Version 8 (modified by simonmar, 5 years ago) (diff)


Cross Compiling GHC

As of this moment (GHC 6.12) GHC does not support cross-compilation. There are reasons that we would like it to:

  • TakeoffGW is a distribution of Unix tools for Windows, built by cross-compiling on a Linux machine. They would like to be able to build and distribute GHC this way. It might be useful for us to be able to cross-compile a Windows GHC from Linux too.
  • We could build a 64-bit GHC on OS X, by cross-compiling using the 32-bit version.
  • We could port to Win64 (#1884) by cross-compiling using a 32-bit Windows GHC.
  • Other porting tasks might be easier, given a suitable cross-compilation toolchain.

By way of example, let's suppose we have an x86/Linux platform and we want to cross-compile to PPC64/OSX. Then our build is going to look like this:

Compiler Runs on Generates code for
Stage 0 x86/Linux x86/Linux
Stage 1 x86/Linux PPC64/OSX
Stage 2 PPC64/OSX PPC64/OSX

Where stage 0 is the bootstrap compiler (the one you specify using --with-ghc when configuring the build), and stages 1 and 2 are the compilers being built.

Now some general nomenclature:

  • Build platform: the platform on which the software is being built
  • Host platform: the platform on which the software will run
  • Target platform: for a compiler, the platform on which the generated code will run

These correspond to CPP symbols that are defined when compiling both Haskell and C code:

  • xxx_BUILD_ARCH, xxx_BUILD_OS: the build platform
  • xxx_HOST_ARCH, xxx_HOST_OS: the host platform
  • xxx_TARGET_ARCH, xxx_TARGET_OS: the target platform

The important thing to realise about the 2-stage bootstrap is that each stage has a different notion of build/host/target: these CPP symbols will map to different things when compiling stage 1 and stage 2. Furthermore the RTS and libraries also have a notion of build and host (but not target: they don't generate code).

The overall build has a build/host/target, supplied on the configure command line:

$ ./configure --build=build --host=host --target=target

And here is how we map those platforms onto the platforms used by the different stages, and the RTS and libraries:

Overall build Stage 0 Stage 1 Stage 2 libs-host libs-target
Build platform build build build build build build
Host platform host build build host host target
Target platform target build host target --- ---

Where libs-host refers to the libraries and RTS that we are building to link with the stage 2 compiler, and libs-target refers to the libraries and RTS that will be linked with binaries built by the stage 2 compiler to run on the target platform.

In the special case where we are using cross compilation to bootstrap a new platform, as in the above example, we have host == target:

Overall buildStage 1Stage 2libs-host
Build platform build build build build
Host platform target build target target
Target platformtarget target target

Note that with host == target, libs-host == libs-target, so we only need to build the RTS and libraries once (fortunately, because the GHC build system only supports building them once).

Suppose we wanted to build a cross-compiler to run on the current platform.
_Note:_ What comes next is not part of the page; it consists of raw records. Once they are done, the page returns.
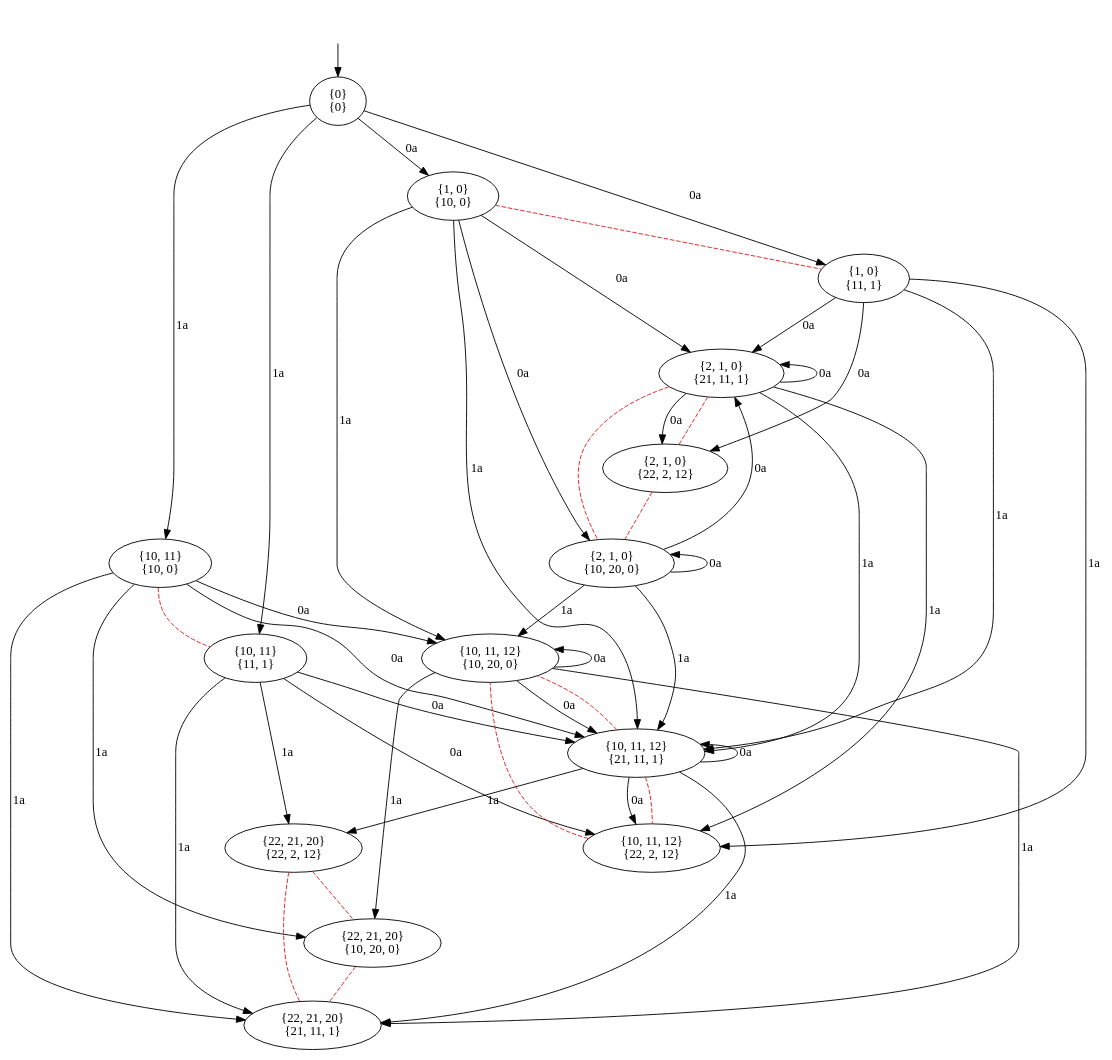
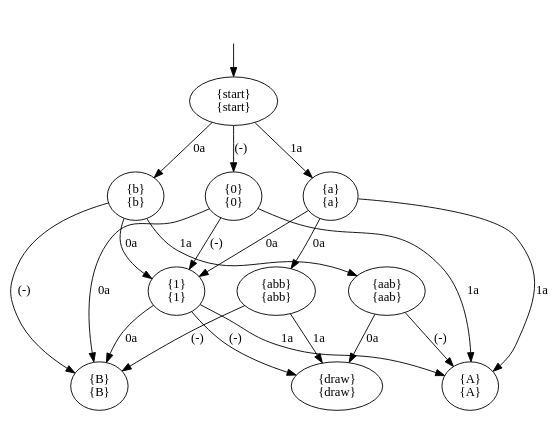
Before and after one commit to olandr/mkbsc: the diagram in pictures/GK0.dot, drawn with Graphviz. The commit also changed 3 other files, not shown here.

```diff
--- a/pictures/GK0.dot
+++ b/pictures/GK0.dot
@@ -1,69 +1,37 @@
 digraph  {
 concentrate=False;
 nodesep=0.5;
 ranksep=0.5;
 splines=True;
-4595096320 [label="{0}\n{0}"];
-4595096208 [label="{1, 0}\n{10, 0}"];
-4595093688 [label="{10, 11}\n{10, 0}"];
-4595097384 [label="{1, 0}\n{11, 1}"];
-4595280080 [label="{10, 11}\n{11, 1}"];
-4595278176 [label="{2, 1, 0}\n{10, 20, 0}"];
-4595278064 [label="{10, 11, 12}\n{10, 20, 0}"];
-4595281704 [label="{2, 1, 0}\n{21, 11, 1}"];
-4595280416 [label="{10, 11, 12}\n{21, 11, 1}"];
-4595237328 [label="{22, 21, 20}\n{10, 20, 0}"];
-4595237608 [label="{22, 21, 20}\n{21, 11, 1}"];
-4595238784 [label="{2, 1, 0}\n{22, 2, 12}"];
-4595238896 [label="{10, 11, 12}\n{22, 2, 12}"];
-4595239232 [label="{22, 21, 20}\n{22, 2, 12}"];
+4684286216 [label="{start}\n{start}"];
+4684285320 [label="{0}\n{0}"];
+4684285712 [label="{a}\n{a}"];
+4684284648 [label="{b}\n{b}"];
+4684286552 [label="{1}\n{1}"];
+4684287000 [label="{A}\n{A}"];
+4684287224 [label="{B}\n{B}"];
+4684285488 [label="{abb}\n{abb}"];
+4684287504 [label="{aab}\n{aab}"];
+4684287448 [label="{draw}\n{draw}"];
 hidden [label="", shape=none];
-4595096320 -> 4595096208  [action="('0a',)", key="('0a',)", label="0a"];
-4595096320 -> 4595093688  [action="('1a',)", key="('1a',)", label="1a"];
-4595096320 -> 4595097384  [action="('0a',)", key="('0a',)", label="0a"];
-4595096320 -> 4595280080  [action="('1a',)", key="('1a',)", label="1a"];
-4595096208 -> 4595278176  [action="('0a',)", key="('0a',)", label="0a"];
-4595096208 -> 4595278064  [action="('1a',)", key="('1a',)", label="1a"];
-4595096208 -> 4595281704  [action="('0a',)", key="('0a',)", label="0a"];
-4595096208 -> 4595280416  [action="('1a',)", key="('1a',)", label="1a"];
-4595096208 -> 4595097384  [arrowhead=none, color=1, colorscheme=set19, constraint=True, key=0, label="", style=dashed];
-4595093688 -> 4595278064  [action="('0a',)", key="('0a',)", label="0a"];
-4595093688 -> 4595237328  [action="('1a',)", key="('1a',)", label="1a"];
-4595093688 -> 4595280416  [action="('0a',)", key="('0a',)", label="0a"];
-4595093688 -> 4595237608  [action="('1a',)", key="('1a',)", label="1a"];
-4595093688 -> 4595280080  [arrowhead=none, color=1, colorscheme=set19, constraint=True, key=0, label="", style=dashed];
-4595097384 -> 4595281704  [action="('0a',)", key="('0a',)", label="0a"];
-4595097384 -> 4595280416  [action="('1a',)", key="('1a',)", label="1a"];
-4595097384 -> 4595238784  [action="('0a',)", key="('0a',)", label="0a"];
-4595097384 -> 4595238896  [action="('1a',)", key="('1a',)", label="1a"];
-4595280080 -> 4595280416  [action="('0a',)", key="('0a',)", label="0a"];
-4595280080 -> 4595237608  [action="('1a',)", key="('1a',)", label="1a"];
-4595280080 -> 4595238896  [action="('0a',)", key="('0a',)", label="0a"];
-4595280080 -> 4595239232  [action="('1a',)", key="('1a',)", label="1a"];
-4595278176 -> 4595278176  [action="('0a',)", dir=back, key="('0a',)", label="0a"];
-4595278176 -> 4595278064  [action="('1a',)", key="('1a',)", label="1a"];
-4595278176 -> 4595281704  [action="('0a',)", key="('0a',)", label="0a"];
-4595278176 -> 4595280416  [action="('1a',)", key="('1a',)", label="1a"];
-4595278064 -> 4595278064  [action="('0a',)", dir=back, key="('0a',)", label="0a"];
-4595278064 -> 4595237328  [action="('1a',)", key="('1a',)", label="1a"];
-4595278064 -> 4595280416  [action="('0a',)", key="('0a',)", label="0a"];
-4595278064 -> 4595237608  [action="('1a',)", key="('1a',)", label="1a"];
-4595281704 -> 4595281704  [action="('0a',)", dir=back, key="('0a',)", label="0a"];
-4595281704 -> 4595280416  [action="('1a',)", key="('1a',)", label="1a"];
-4595281704 -> 4595238784  [action="('0a',)", key="('0a',)", label="0a"];
-4595281704 -> 4595238896  [action="('1a',)", key="('1a',)", label="1a"];
-4595281704 -> 4595278176  [arrowhead=none, color=1, colorscheme=set19, constraint=True, key=0, label="", style=dashed];
-4595280416 -> 4595280416  [action="('0a',)", dir=back, key="('0a',)", label="0a"];
-4595280416 -> 4595237608  [action="('1a',)", key="('1a',)", label="1a"];
-4595280416 -> 4595238896  [action="('0a',)", key="('0a',)", label="0a"];
-4595280416 -> 4595238896  [arrowhead=none, color=1, colorscheme=set19, constraint=True, key=1, label="", style=dashed];
-4595280416 -> 4595239232  [action="('1a',)", key="('1a',)", label="1a"];
-4595280416 -> 4595278064  [arrowhead=none, color=1, colorscheme=set19, constraint=True, key=0, label="", style=dashed];
-4595237328 -> 4595237608  [arrowhead=none, color=1, colorscheme=set19, constraint=True, key=0, label="", style=dashed];
-4595238784 -> 4595281704  [arrowhead=none, color=1, colorscheme=set19, constraint=True, key=0, label="", style=dashed];
-4595238784 -> 4595278176  [arrowhead=none, color=1, colorscheme=set19, constraint=True, key=0, label="", style=dashed];
-4595238896 -> 4595278064  [arrowhead=none, color=1, colorscheme=set19, constraint=True, key=0, label="", style=dashed];
-4595239232 -> 4595237328  [arrowhead=none, color=1, colorscheme=set19, constraint=True, key=0, label="", style=dashed];
-4595239232 -> 4595237608  [arrowhead=none, color=1, colorscheme=set19, constraint=True, key=0, label="", style=dashed];
-hidden -> 4595096320  [key=0];
+4684286216 -> 4684285712  [action="('1a',)", key="('1a',)", label="1a"];
+4684286216 -> 4684284648  [action="('0a',)", key="('0a',)", label="0a"];
+4684286216 -> 4684285320  [action="(('0a',), ('1a',))", key="(('0a',), ('1a',))", label="(-)"];
+4684285320 -> 4684287000  [action="('1a',)", key="('1a',)", label="1a"];
+4684285320 -> 4684287224  [action="('0a',)", key="('0a',)", label="0a"];
+4684285320 -> 4684286552  [action="(('0a',), ('1a',))", key="(('0a',), ('1a',))", label="(-)"];
+4684285712 -> 4684286552  [action="('0a',)", key="('0a',)", label="0a"];
+4684285712 -> 4684287000  [action="('1a',)", key="('1a',)", label="1a"];
+4684285712 -> 4684285488  [action="('0a',)", key="('0a',)", label="0a"];
+4684284648 -> 4684286552  [action="('0a',)", key="('0a',)", label="0a"];
+4684284648 -> 4684287504  [action="('1a',)", key="('1a',)", label="1a"];
+4684284648 -> 4684287224  [action="(('0a',), ('1a',))", key="(('0a',), ('1a',))", label="(-)"];
+4684286552 -> 4684287000  [action="('1a',)", key="('1a',)", label="1a"];
+4684286552 -> 4684287224  [action="('0a',)", key="('0a',)", label="0a"];
+4684286552 -> 4684287448  [action="(('0a',), ('1a',))", key="(('0a',), ('1a',))", label="(-)"];
+4684285488 -> 4684287448  [action="('1a',)", key="('1a',)", label="1a"];
+4684285488 -> 4684287224  [action="(('0a',), ('1a',))", key="(('0a',), ('1a',))", label="(-)"];
+4684287504 -> 4684287448  [action="('0a',)", key="('0a',)", label="0a"];
+4684287504 -> 4684287000  [action="(('0a',), ('1a',))", key="(('0a',), ('1a',))", label="(-)"];
+hidden -> 4684286216  [key=0];
 }
```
Then we could configure with build == host, but target is different:

Overall buildStage 1Stage 2libs-hostlibs-target
Build platform build build build build build
Host platform build build build build target
Target platformtarget build target

Note in this configuration that we need both libs-host and libs-target, so currently the GHC build system does not support building this kind of cross-compiler. Fortunately, most of the things you would want to do with this kind of cross-compiler are supported by the first kind, the only caveat is that you can't install a cross-compiler that way.


Here is how it should work:

$ ./configure --build=<here> --host=<there> --target=<there>

note that we're cross-compiling from the build machine to the host machine. The target machine is the same as the host: the GHC that we're trying to create will generate binaries for host.

No doubt we'll also need to specify some additional configuration parameters to tell the build system where to find our cross-compilation tools. Perhaps something like

  • stage 1: runs on build, compiles for host
  • stage 2: runs on host, compiles for host

Things that probably need fixing

  • The configure script doesn't let you specify different build, host, and target right now
  • The build systme has no distinction between the gcc used to compile from build->build and build->host.
  • We can't build anything with stage2 when cross-compiling, e.g. Haddock and DPH must be disabled.